■ Source information:
------------------------------------------------
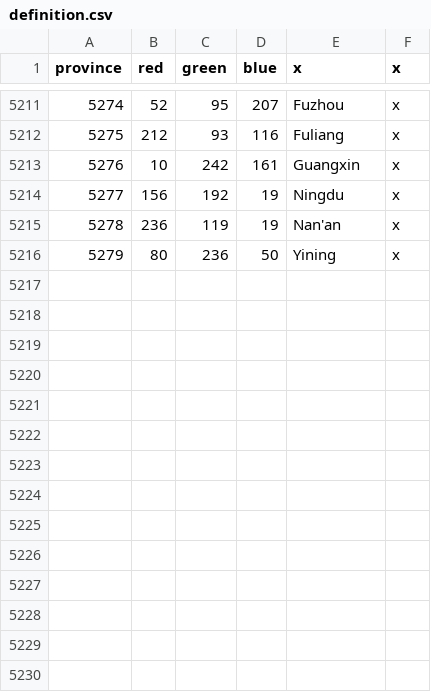
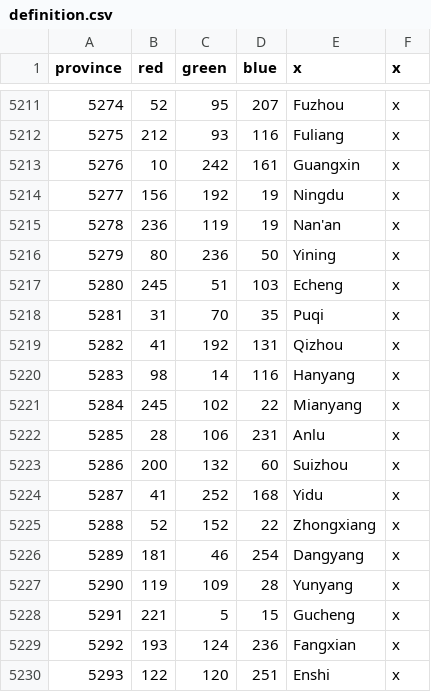
Before and after one commit to Cccc-owo/HuaxiaUniversalis, a CSV file: HU/map/definition.csv, drawn as a sheet; only a part is shown, gaps mark what is left out; the diff names each change by its address in the sheet, - before the commit and + after, or states it on an @@ line.

```diff
--- a/HU/map/definition.csv
+++ b/HU/map/definition.csv
+row 5217: 5280 | 245 | 51 | 103 | Echeng | x
+row 5218: 5281 | 31 | 70 | 35 | Puqi | x
+row 5219: 5282 | 41 | 192 | 131 | Qizhou | x
+row 5220: 5283 | 98 | 14 | 116 | Hanyang | x
+row 5221: 5284 | 245 | 102 | 22 | Mianyang | x
+row 5222: 5285 | 28 | 106 | 231 | Anlu | x
+row 5223: 5286 | 200 | 132 | 60 | Suizhou | x
+row 5224: 5287 | 41 | 252 | 168 | Yidu | x
+row 5225: 5288 | 52 | 152 | 22 | Zhongxiang | x
+row 5226: 5289 | 181 | 46 | 254 | Dangyang | x
+row 5227: 5290 | 119 | 109 | 28 | Yunyang | x
+row 5228: 5291 | 221 | 5 | 15 | Gucheng | x
+row 5229: 5292 | 193 | 124 | 236 | Fangxian | x
+row 5230: 5293 | 122 | 120 | 251 | Enshi | x
```
Also changed, not shown: 5 other files.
------------------------------------------------
■ Work required:
Looking at the data above, report how many of its lines include the word "definition". The number alone is the answer.

■ Answer to the problem:
3